▸ **Task description**
Track down each line below containing the string "minimal" and copy it.

#### Records for the task ####

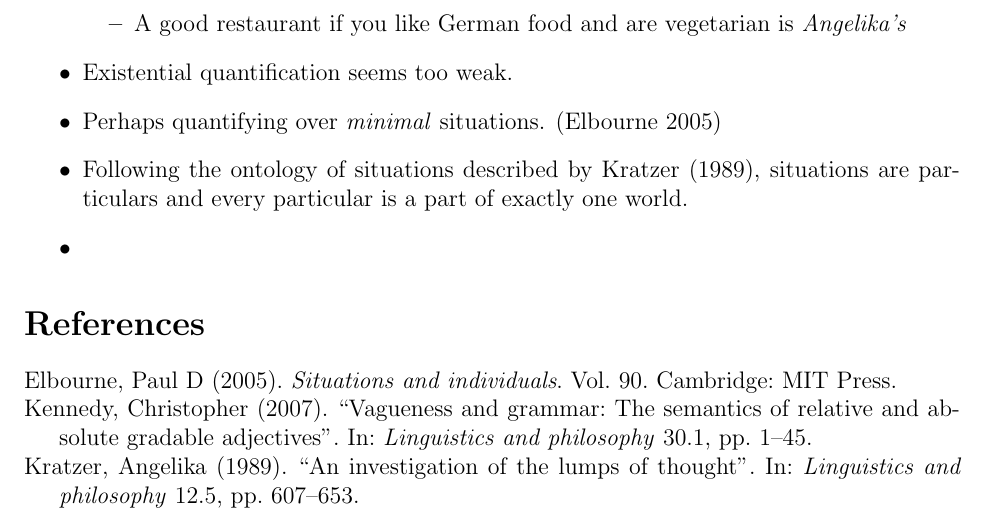
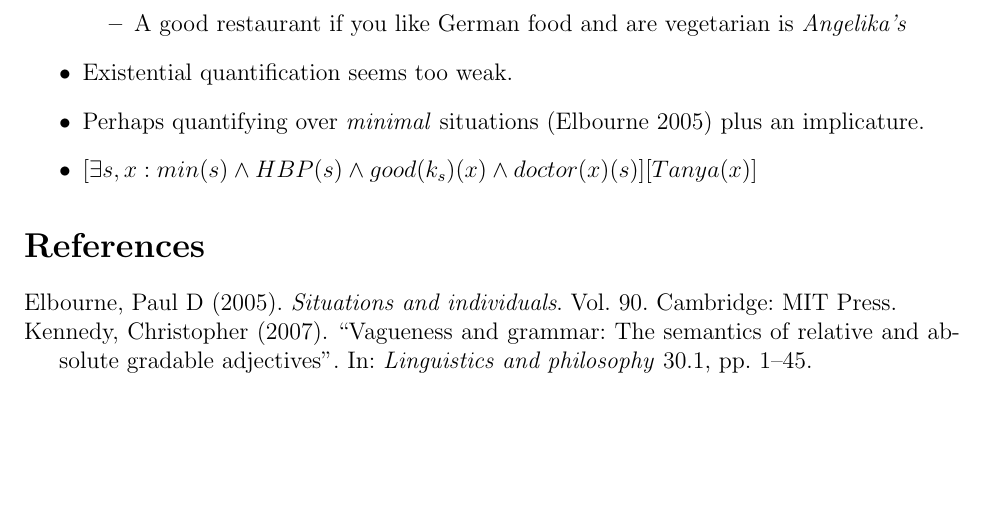
Before and after one commit to thrilway/generals-2, a LaTeX document (lf.tex): part of the page, cut so that both start at the same text, the shorter picture padded with empty space. Compiled offline with pdfLaTeX.

```diff
--- a/lf.tex
+++ b/lf.tex
@@ -36,9 +36,8 @@
       \item A good restaurant if you like German food and are vegetarian is \textit{Angelika's}
     \end{itemize}
   \item Existential quantification seems too weak.
-  \item Perhaps quantifying over \textit{minimal} situations. \parencite{elbourne2005situations}
-  \item Following the ontology of situations described by \textcite{kratzer1989investigation}, situations are particulars and every particular is a part of exactly one world.
-  \item
+  \item Perhaps quantifying over \textit{minimal} situations \parencite{elbourne2005situations} plus an implicature.
+  \item $[\exists s,x: min(s) \wedge HBP(s) \wedge good(k_s)(x) \wedge doctor(x)(s)][Tanya(x)]$
 \end{itemize}
 \printbibliography
 \end{document}
```
Also changed, not shown: GP2.bib (+1 -1 lines).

####

▸ **Result of this task**
-  \item Perhaps quantifying over \textit{minimal} situations. \parencite{elbourne2005situations}
+  \item Perhaps quantifying over \textit{minimal} situations \parencite{elbourne2005situations} plus an implicature.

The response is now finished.